Philadelphia, PA, October 10-16
Lock, D., 2003, Project management 8th Edn.

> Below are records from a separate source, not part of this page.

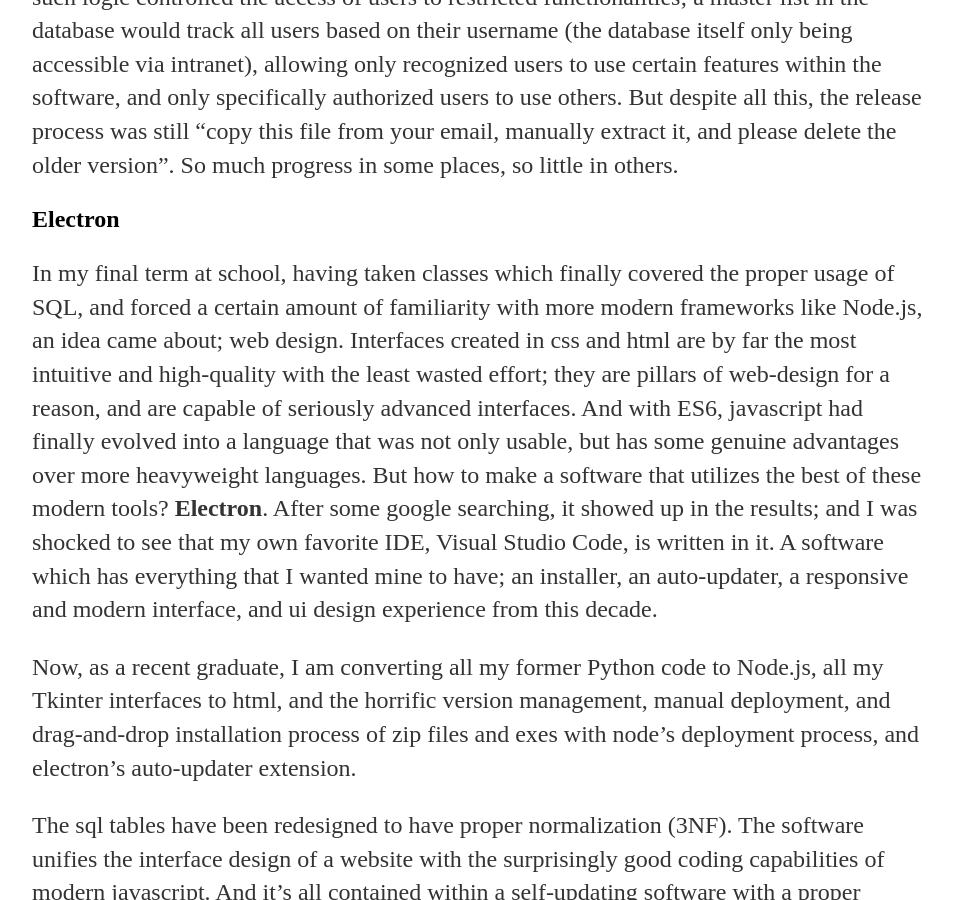
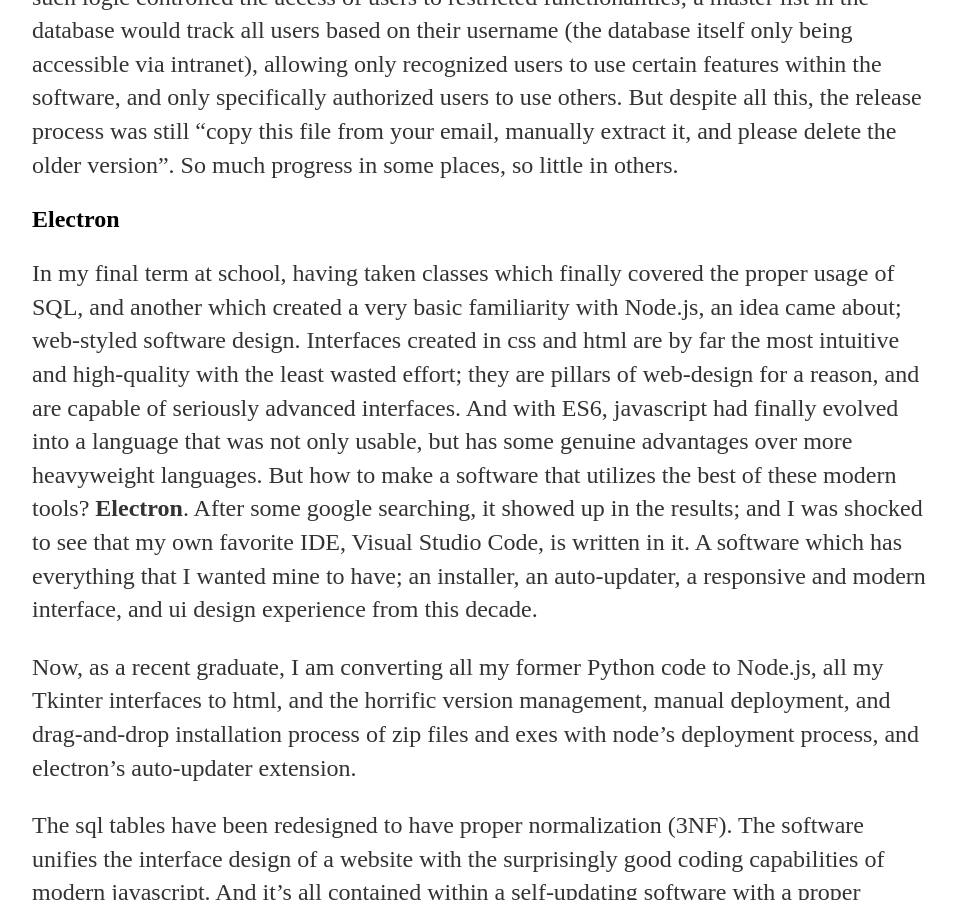
Before and after one commit to Quintuplin/quintuplin.github.io, a Jekyll site: the page built from _posts/2012-12-28-developing-while-learning.md, in a window 1280 px wide and 900 px high, scrolled down 3973 px. Shown: the whole window, without its empty margins (160-1115 px from the left). Built offline with Jekyll 4.4.1, drawn with Linux system fonts in a browser that asks for light colours.

Commit message:
Update 2012-12-28-developing-while-learning.md

```diff
--- a/_posts/2012-12-28-developing-while-learning.md
+++ b/_posts/2012-12-28-developing-while-learning.md
@@ -43,7 +43,7 @@
 
 ## Electron
 
-In my final term at school, having taken classes which finally covered the proper usage of SQL, and forced a certain amount of familiarity with more modern frameworks like Node.js, an idea came about; web design. Interfaces created in css and html are by far the most intuitive and high-quality with the least wasted effort; they are pillars of web-design for a reason, and are capable of seriously advanced interfaces. And with ES6, javascript had finally evolved into a language that was not only usable, but has some genuine advantages over more heavyweight languages. But how to make a software that utilizes the best of these modern tools? **Electron**. After some google searching, it showed up in the results; and I was shocked to see that my own favorite IDE, Visual Studio Code, is written in it. A software which has everything that I wanted mine to have; an installer, an auto-updater, a responsive and modern interface, and ui design experience from this decade.
+In my final term at school, having taken classes which finally covered the proper usage of SQL, and another which created a very basic familiarity with Node.js, an idea came about; web-styled software design. Interfaces created in css and html are by far the most intuitive and high-quality with the least wasted effort; they are pillars of web-design for a reason, and are capable of seriously advanced interfaces. And with ES6, javascript had finally evolved into a language that was not only usable, but has some genuine advantages over more heavyweight languages. But how to make a software that utilizes the best of these modern tools? **Electron**. After some google searching, it showed up in the results; and I was shocked to see that my own favorite IDE, Visual Studio Code, is written in it. A software which has everything that I wanted mine to have; an installer, an auto-updater, a responsive and modern interface, and ui design experience from this decade.
 
 Now, as a recent graduate, I am converting all my former Python code to Node.js, all my Tkinter interfaces to html, and the horrific version management, manual deployment, and drag-and-drop installation process of zip files and exes with node's deployment process, and electron's auto-updater extension.
 
```
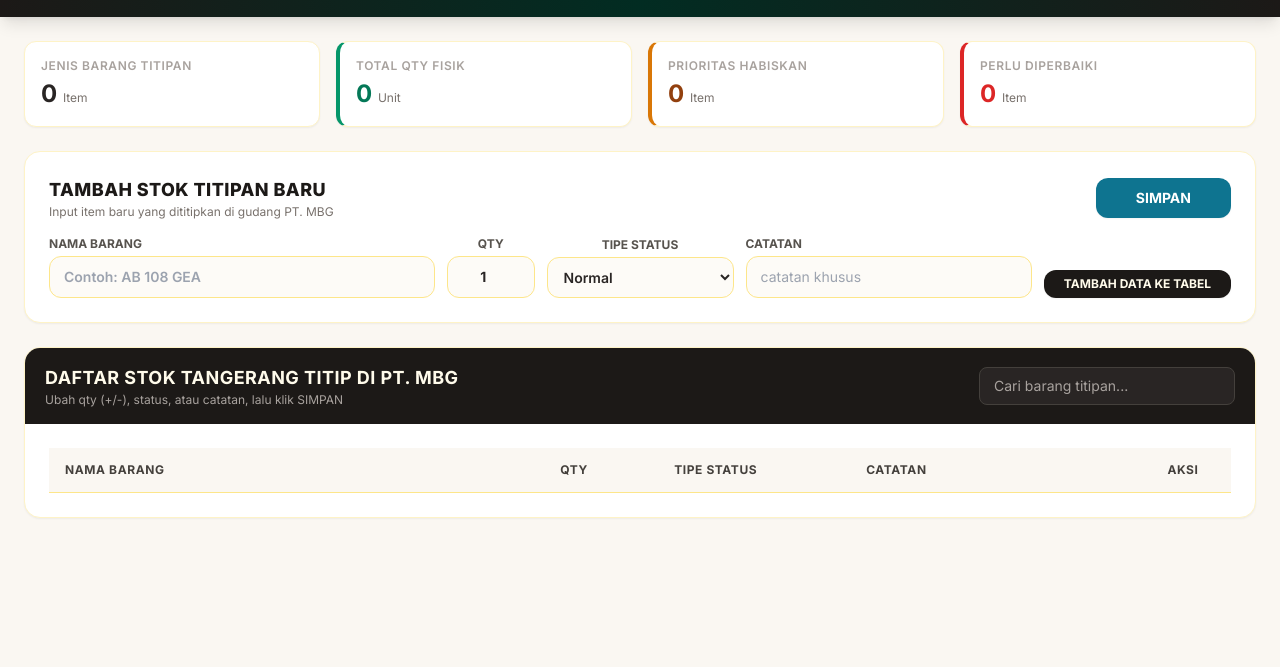
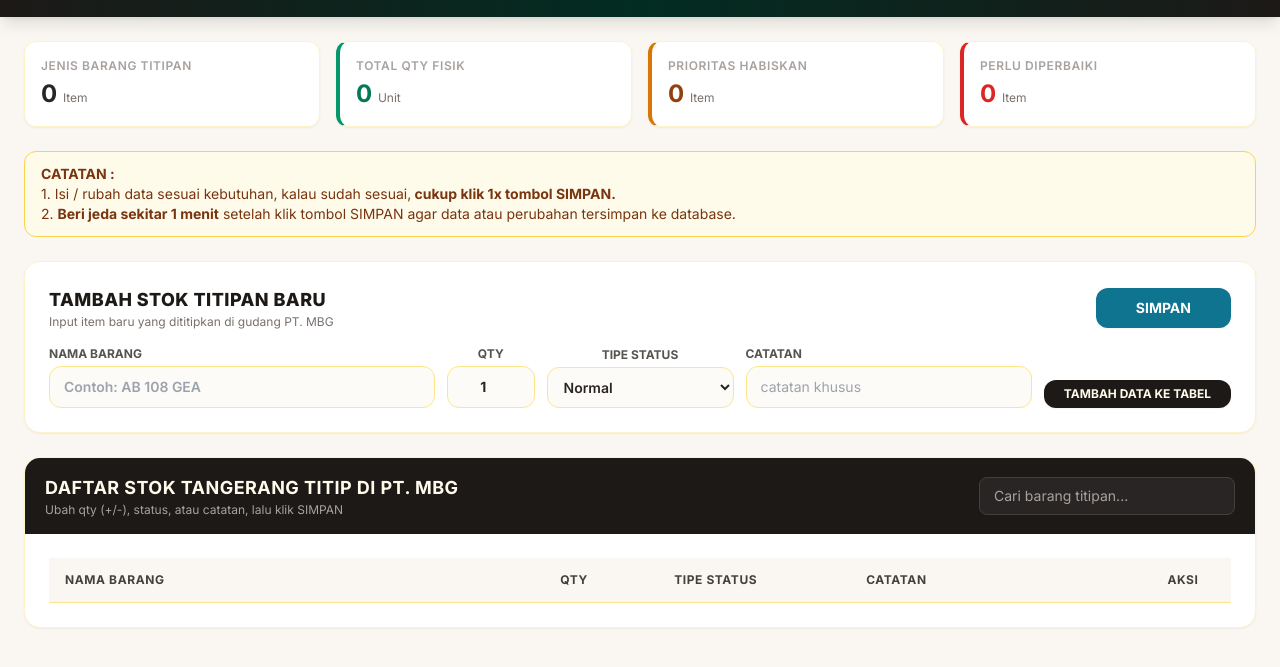
Before and after one commit to putradwi-dev/dashboardmonitoringpengiriman, a plain HTML site: page stoktitipanmbp.html in a window 1280 px wide. Shown: the part 75-742 px from the top of the page. Drawn offline with nearby package versions, Linux system fonts and the light colour scheme.

Commit message:
Update stoktitipanmbp.html

```diff
--- a/stoktitipanmbp.html
+++ b/stoktitipanmbp.html
@@ -5,7 +5,18 @@
     <meta name="viewport" content="width=device-width, initial-scale=1.0">
     <title>Kelola Stok Titipan PT. MBP</title>
     <link rel="icon" type="image/png" href="https://raw.githubusercontent.com/putradwi-dev/dashboardmonitoringpengiriman/main/favicon.png">
-    <script src="https://cdn.tailwindcss.com"></script>
+
+  <!-- Open Graph / WhatsApp Preview Meta Tags -->
+    <meta property="og:type" content="website">
+    <meta property="og:title" content="Kelola Stok Titipan PT. MBP">
+    <meta property="og:description" content="Kelola Stok Titipan PT. MBP">
+    <meta property="og:image" content="https://raw.githubusercontent.com/putradwi-dev/dashboardmonitoringpengiriman/main/preview.png">
+    <meta property="og:image:type" content="image/png">
+    <meta property="og:image:width" content="1200">
+    <meta property="og:image:height" content="630">
+    <meta property="og:url" content="https://monitoringtitipproses.ptmbp.my.id/stoktitipanmbp.html">
+
+  <script src="https://cdn.tailwindcss.com"></script>
     <link href="https://fonts.googleapis.com/css2?family=Inter:wght@400;500;600;700;800&display=swap" rel="stylesheet">
     <style>
         body { font-family: 'Inter', sans-serif; }
@@ -58,6 +69,14 @@
                 <p class="text-2xl font-bold text-red-600 mt-1" id="sum-warning">0 <span class="text-xs font-normal text-stone-500">Item</span></p>
             </div>
         </div>
+
+            <div class="bg-amber-50 border border-amber-300 rounded-xl px-4 py-3 flex items-center gap-3 text-xs sm:text-sm text-amber-900">
+                <div>
+                    <strong>CATATAN : </strong><br>
+							1. Isi / rubah data sesuai kebutuhan, kalau sudah sesuai,<strong> cukup klik 1x tombol SIMPAN.</strong><br>
+							2. <strong>Beri jeda sekitar 1 menit</strong> setelah klik tombol SIMPAN agar data atau perubahan tersimpan ke database.
+                </div>
+            </div>
 
         <!-- Form Tambah Barang Titipan Baru -->
         <section class="bg-white rounded-2xl border border-amber-100 shadow-sm p-5 sm:p-6">
```
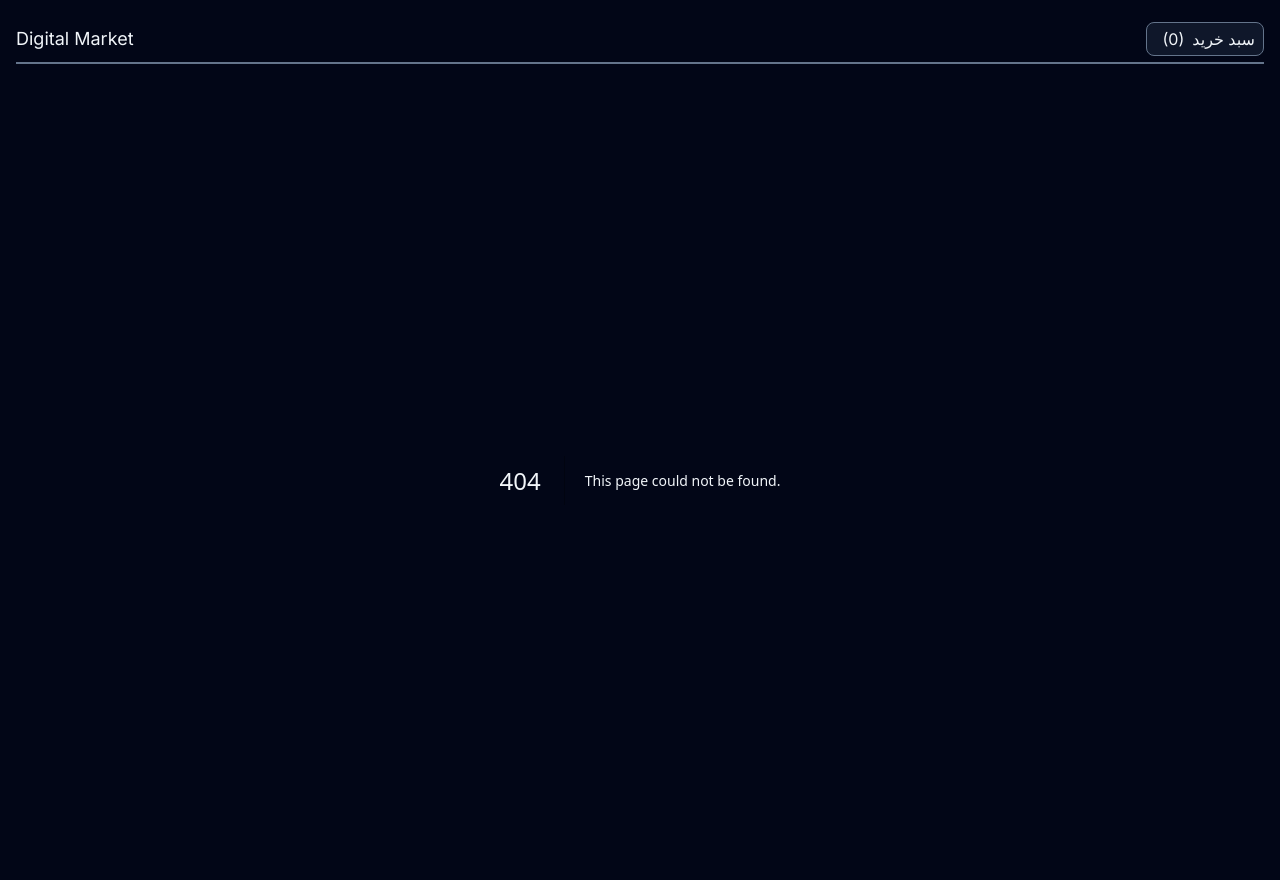
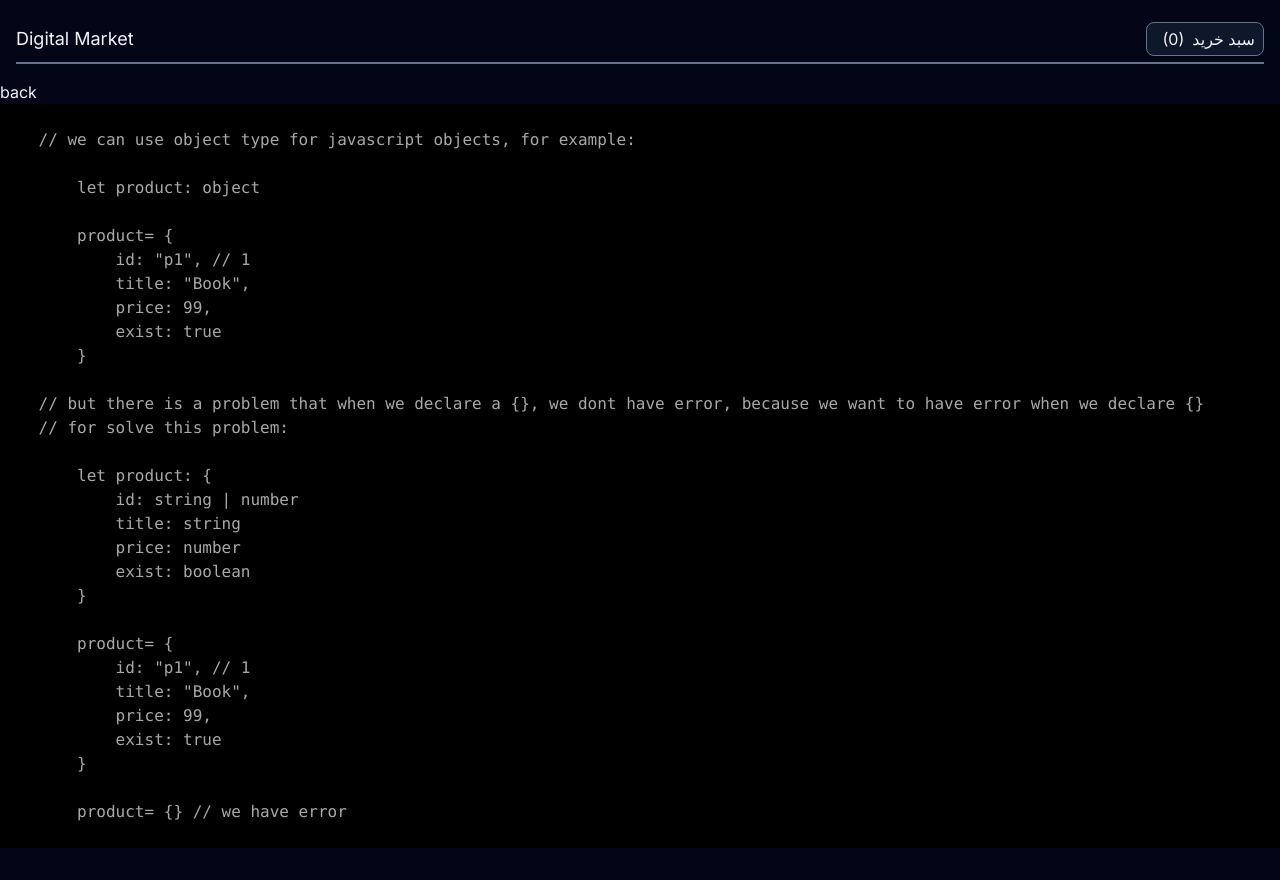
Before and after one commit to arefmaghdam/review-of-ts-nextjs13, a Next.js app: page /components/typescript/object-type in a window 1280 px wide. Before the commit this address had no page. After the commit the page ends 848 px from the top, so only its background shows below. Built offline with nearby package versions, Linux system fonts and the light colour scheme.

Commit message:
feat: review of typescript object types

```diff
--- a/src/app/components/providers/ts-provider.tsx
+++ b/src/app/components/providers/ts-provider.tsx
@@ -9,6 +9,7 @@ const TSProvider: FC = () => {
         typescript-using
       </Link>
       <Link href="/components/typescript/union-type">union-type</Link>
+      <Link href="/components/typescript/object-type">object-type</Link>
     </div>
   );
 };
--- /dev/null
+++ b/src/app/components/typescript/object-type/page.tsx
@@ -0,0 +1,47 @@
+import React, { FC } from "react";
+import CodePreview from "../../code-preview/code-preview";
+import Link from "next/link";
+
+const ObjectType: FC = () => {
+  return (
+    <div>
+      <Link href="/">back</Link>
+      <CodePreview
+        imgURL=""
+        content={`
+    // we can use object type for javascript objects, for example:
+
+        let product: object
+
+        product= {
+            id: "p1", // 1
+            title: "Book",
+            price: 99,
+            exist: true
+        }
+
+    // but there is a problem that when we declare a {}, we dont have error, because we want to have error when we declare {}
+    // for solve this problem:
+
+        let product: {
+            id: string | number
+            title: string
+            price: number
+            exist: boolean
+        }
+
+        product= {
+            id: "p1", // 1
+            title: "Book",
+            price: 99,
+            exist: true
+        }
+
+        product= {} // we have error
+      `}
+      />
+    </div>
+  );
+};
+
+export default ObjectType;
```
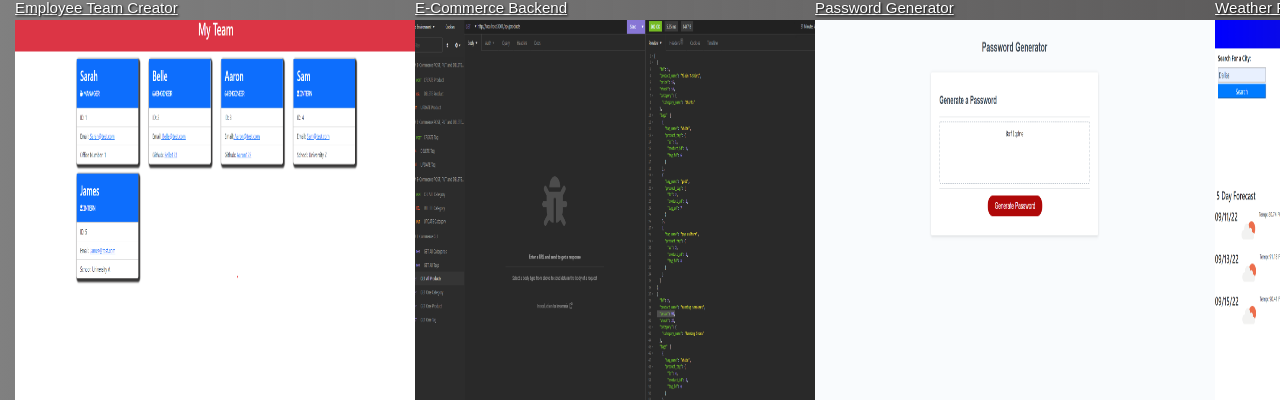
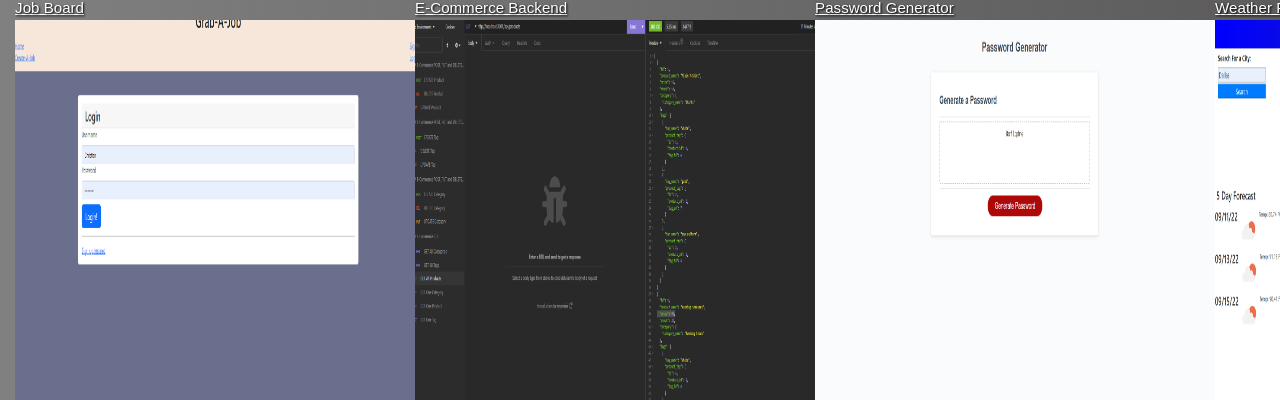
Before and after one commit to Chrisld50/My_Portfolio, a plain HTML site: page index.html in a window 1280 px wide. Shown: the part 1027-1427 px from the top of the page. Drawn offline with Linux system fonts and the light colour scheme.

Commit message:
added project 2

```diff
--- a/index.html
+++ b/index.html
@@ -83,8 +83,8 @@
     </div>
     <div class="my-work">
       <div class="pic">
-        <a href="https://github.com/Chrisld50/Team-Creator" target="_blank"> Employee Team Creator  </a>
-        <a href="https://drive.google.com/file/d/1Q3IkZcNCkFk0CeWcHyQ8HjcWG4ORwcfz/view" target="_blank"> <img src="./assets/Image/Team Creator Screenshot 1.png" height='400px' width="400px"></a>
+        <a href="https://grabajob.herokuapp.com/login" target="_blank"> Job Board  </a>
+        <a href="https://github.com/Chrisld50/job_board" target="_blank"> <img src="./assets/Image/Project 2 screenshot.png" height='400px' width="400px"></a>
       </div>
     <div class="pic">
       <a href="https://github.com/Chrisld50/E-commerce_BE" target="_blank"> E-Commerce Backend </a>
```
Also changed, not shown: assets/Image/Project 2 screenshot.png (added).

Newell, M. W. and Grashina, M. N., 2004, The Project Management Question and Answer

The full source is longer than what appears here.